People have a hard time placing Daniel Donskoy. That’s just the way he likes it.
“In London, people would say: ‘Are you South African?’ Yes. ‘Danish?’ Yes. I always say yes. I’m anything you want me to be,” says the 31-year-old actor, who was born in Moscow and raised in Germany, Israel and the U.K. “I’ve been lucky that people can’t pigeonhole me. It lets be everything. If I only took roles based on my identity, I’ve never get work. How many jobs are there for a Russian-German-Jewish-British-Israeli?”
In Donskoy’s case, actually, quite a few. He’s played a Grand Duke (in the PBS series Victoria) and a Soviet General (on BBC’s spy thriller SS-GB), an Israeli gangster in HBO’s Strike Back, a Latin-speaking warrior (in Netflix’s German historic drama Barbarians), and Lady Diana’s lover James Hewitt in the latest season of The Crown. (Like Hewitt, Donskoy, who stands a muscular 6′ 3″ in his socks, is a natural ginger.)
In Germany, Donskoy is best known for Sankt Maik, a popular sitcom on national network RTL in which he stars as a con man who impersonates a small-town priest (think TVLand’s Impastor with more umlauts).
Donskoy’s latest role is as host of the 2021 German Film Awards, the German industry’s version of the Oscars, which will be held in Berlin Friday night.
“In preparation, I’ve been watching all of Neil Patrick Harris’ award shows, I’ve been watching Hugh Jackman. There’s going to be dancing, singing, all that,” he says. “Which is not common for German awards shows.”
Donskoy, who occasionally moonlights as a musician — he released his debut EP Didn’t I Say So in 2019 — even recorded an original track, titled Kino is Geil (Cinema is Sexy), especially for the occasion (see below).
“Germans, the German film industry, has a hard time really celebrating, patting itself on the back. But that’s what I want, a real celebration of German cinema,” he says.
Donskoy wasn’t even supposed to be an actor. He studied marine biology and media management before trying (and failing) to get a foothold in the worlds of ballet, opera, and musical theater. On impulse, he auditioned for an acting school in Munich.
“But a professor there told me the German system, which is all about artistic expression, about ‘finding yourself’ wasn’t for me, and he was right. I went home and googled ‘London Acting School.’ I found a school [London’s Arts Educational School] applied, got a scholarship and went. That’s how it has always been with me. Completely random. No plan at all.”

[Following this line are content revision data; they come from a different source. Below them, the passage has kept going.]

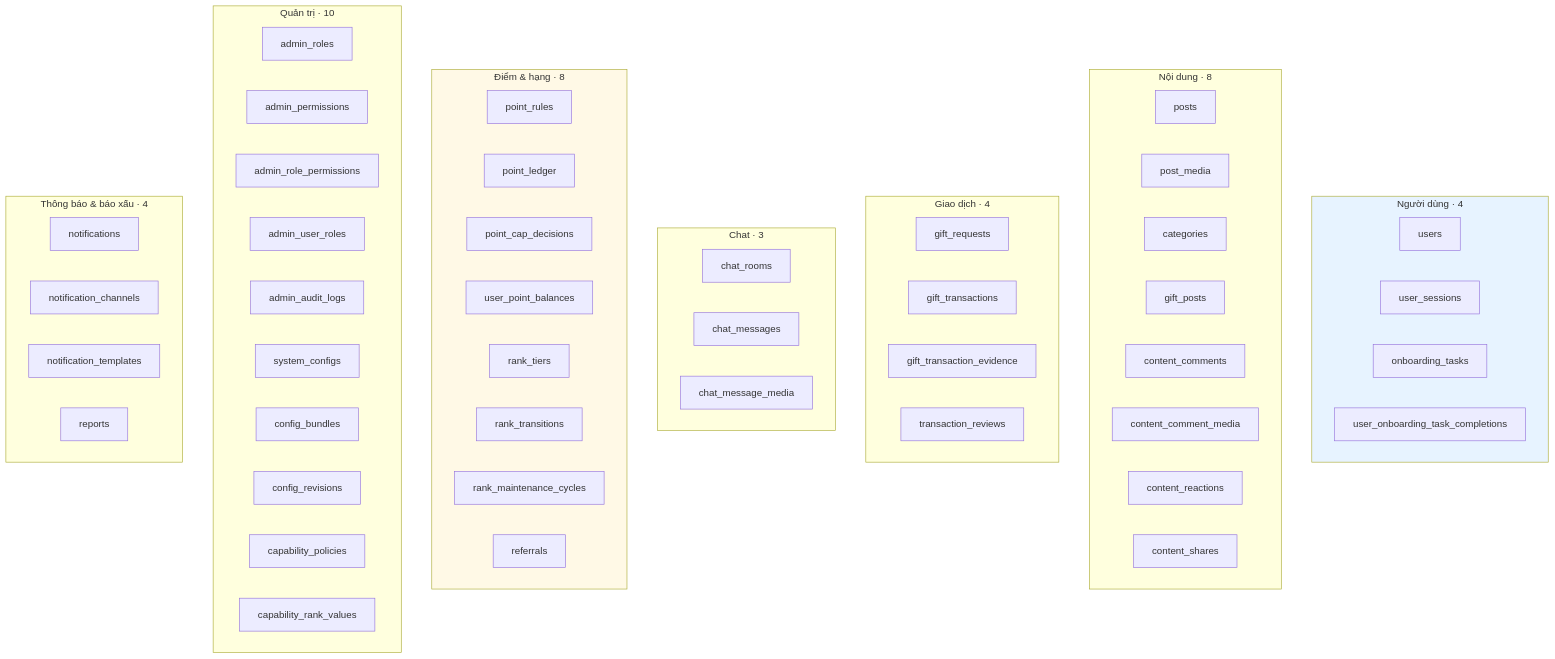
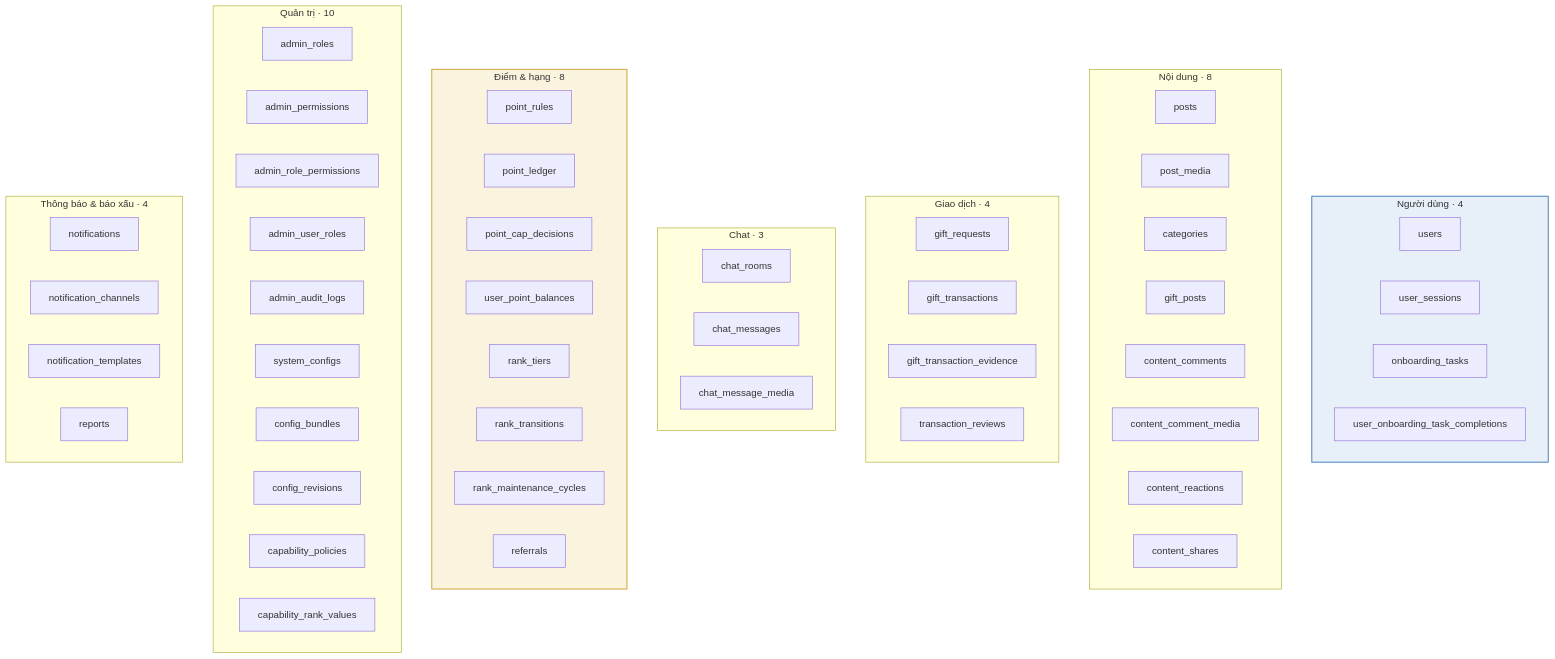
The first of 4 diagrams in docs/diagram/27-database.md (fdshn/trueheart), drawn with Mermaid before and after one commit. The commit also changed other lines of this file and 30 other files, not shown here.

First line of the commit message:
docs(diagram): chữ trong khối tô màu đọc được ở cả giao diện sáng và tối

````diff
--- a/docs/diagram/27-database.md
+++ b/docs/diagram/27-database.md
@@ -9,61 +9,61 @@
 ```mermaid
 flowchart TB
     subgraph U["Người dùng · 4"]
         U1[users]
         U2[user_sessions]
         U3[onboarding_tasks]
         U4[user_onboarding_task_completions]
     end
     subgraph P["Nội dung · 8"]
         P1[posts]
         P2[post_media]
         P3[categories]
         P4[gift_posts]
         P5[content_comments]
         P6[content_comment_media]
         P7[content_reactions]
         P8[content_shares]
     end
     subgraph T["Giao dịch · 4"]
         T1[gift_requests]
         T2[gift_transactions]
         T3[gift_transaction_evidence]
         T4[transaction_reviews]
     end
     subgraph C["Chat · 3"]
         C1[chat_rooms]
         C2[chat_messages]
         C3[chat_message_media]
     end
     subgraph PT["Điểm & hạng · 8"]
         PT1[point_rules]
         PT2[point_ledger]
         PT3[point_cap_decisions]
         PT4[user_point_balances]
         PT5[rank_tiers]
         PT6[rank_transitions]
         PT7[rank_maintenance_cycles]
         PT8[referrals]
     end
     subgraph A["Quản trị · 10"]
         A1[admin_roles]
         A2[admin_permissions]
         A3[admin_role_permissions]
         A4[admin_user_roles]
         A5[admin_audit_logs]
         A6[system_configs]
         A7[config_bundles]
         A8[config_revisions]
         A9[capability_policies]
         A10[capability_rank_values]
     end
     subgraph N["Thông báo & báo xấu · 4"]
         N1[notifications]
         N2[notification_channels]
         N3[notification_templates]
         N4[reports]
     end
 
-    style U fill:#e7f3ff
-    style PT fill:#fff9e6
+    style U fill:#4682c821,stroke:#3d7ab8,stroke-width:1.5px
+    style PT fill:#dcb42826,stroke:#c9a227,stroke-width:1.5px
 ```
````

Donskoy worked at London’s West End and did guest spots on British series including Detectorists, Casualty and Victoria, before a (random) encounter in London brought him back to Germany for the Saint Maik job. That, in turn, led to an offer by German public broadcaster WDR to host a late-night talk show: Freitagnacht Jews (Friday Night Jews). The concept has Donskoy interviewing prominent German-Jewish personalities, including writer Max Czollek, actress Susan Sideropoulos and rapper Ben Salomo, about what it means to be Jewish in modern-day Germany.
Daniel Donskoy with German-Jewish author Max Czollek on award-winning German late-night show ‘Freitagnacht Jews’
“When they first asked me: do you want to do a talk show about being Jewish in Germany? I thought: fuck no! But I realized this show could be about any marginalized group,” he says. “And I learned myself how differently Jewish people see their identity.”
Raised in a secular family — “I got Bar Mitzvah-ed, that’s about it” — Donskoy says his experiences moving between countries and cultures have helped him understand identity, Jewish or otherwise, as more “the image people put on you” as anything fixed or inherent.
“I came to Germany as an immigrant, as a baby, so for a long time that was my identity,” he explains. “Then when I discovered my Jewish identity, I started wearing a Star of David and being the ‘cool German Jew’. But when I went to Israel, where everyone is Jewish, suddenly I became the German: ‘Daniel the Nazi.’”
He points to the irony of Freitagnacht Jews winning the local equivalent of an Emmy for best talk show Thursday, Sept. 16 — Yom Kippur.
“So you’re talking to a Jew who spent Yom Kippur at a German awards ceremony. And got very drunk afterward,” he quips. “God forgive me.”
For tonight’s award ceremony in Berlin, Donskoy is hoping to try on a brand-new identity: that of the all-around German-Jewish entertainer. That is something audiences here haven’t seen in a long, long time.